▶ WHAT TO PRODUCE
Print the entries below word for word; the pictures stay out of your copy.

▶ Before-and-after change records
※

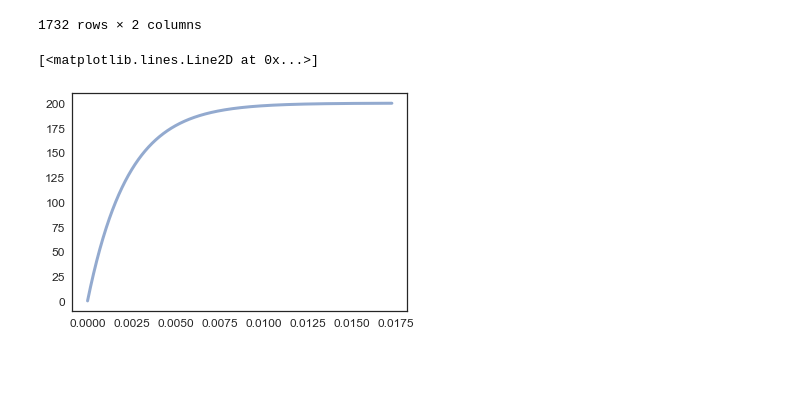
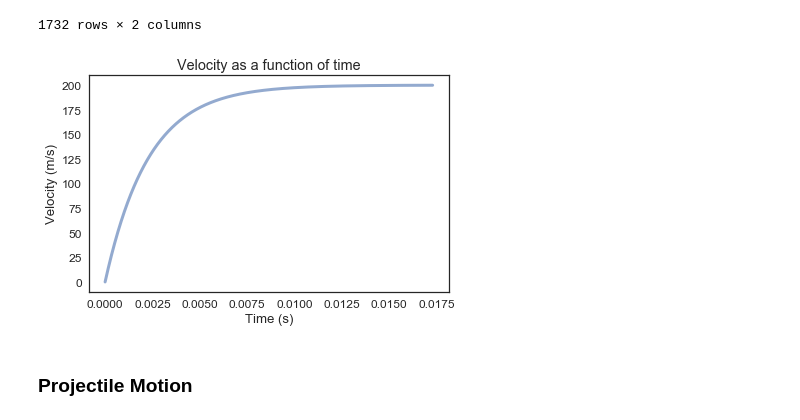
Before and after one commit to ThomasJagielski/ModSimPy, a Jupyter notebook: code/railgun_model.ipynb, the cells around one changed output. Drawn from its saved outputs; the diff is of its cells as text; code cells hidden in the pictures; blank space fills up the shorter version.

```diff
--- a/code/railgun_model.ipynb
+++ b/code/railgun_model.ipynb
@@ -125,8 +126,14 @@ results
 | 0.017300 | 199.890705 | 2.999657 |
 | 0.017302 | 199.890787 | 3.000000 |
 1732 rows × 2 columns
-# %%
-plot(results.v)
-# %% [output]
-[<matplotlib.lines.Line2D at 0x...>]
-[figure, removed]
+# %%
+plot(results.v)
+
+decorate(xlabel='Time (s)',
+         ylabel='Velocity (m/s)',
+         title='Velocity as a function of time',
+         legend=False)
+# %% [output]
+[figure, added]
+# %% [markdown]
+### Projectile Motion
```
Also changed, not shown: parts of 14 cells of this notebook.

※

▶ ANSWER TO THE PROBLEM
Before and after one commit to ThomasJagielski/ModSimPy, a Jupyter notebook: code/railgun_model.ipynb, the cells around one changed output. Drawn from its saved outputs; the diff is of its cells as text; code cells hidden in the pictures; blank space fills up the shorter version.

```diff
--- a/code/railgun_model.ipynb
+++ b/code/railgun_model.ipynb
@@ -125,8 +126,14 @@ results
 | 0.017300 | 199.890705 | 2.999657 |
 | 0.017302 | 199.890787 | 3.000000 |
 1732 rows × 2 columns
-# %%
-plot(results.v)
-# %% [output]
-[<matplotlib.lines.Line2D at 0x...>]
-[figure, removed]
+# %%
+plot(results.v)
+
+decorate(xlabel='Time (s)',
+         ylabel='Velocity (m/s)',
+         title='Velocity as a function of time',
+         legend=False)
+# %% [output]
+[figure, added]
+# %% [markdown]
+### Projectile Motion
```
Also changed, not shown: parts of 14 cells of this notebook.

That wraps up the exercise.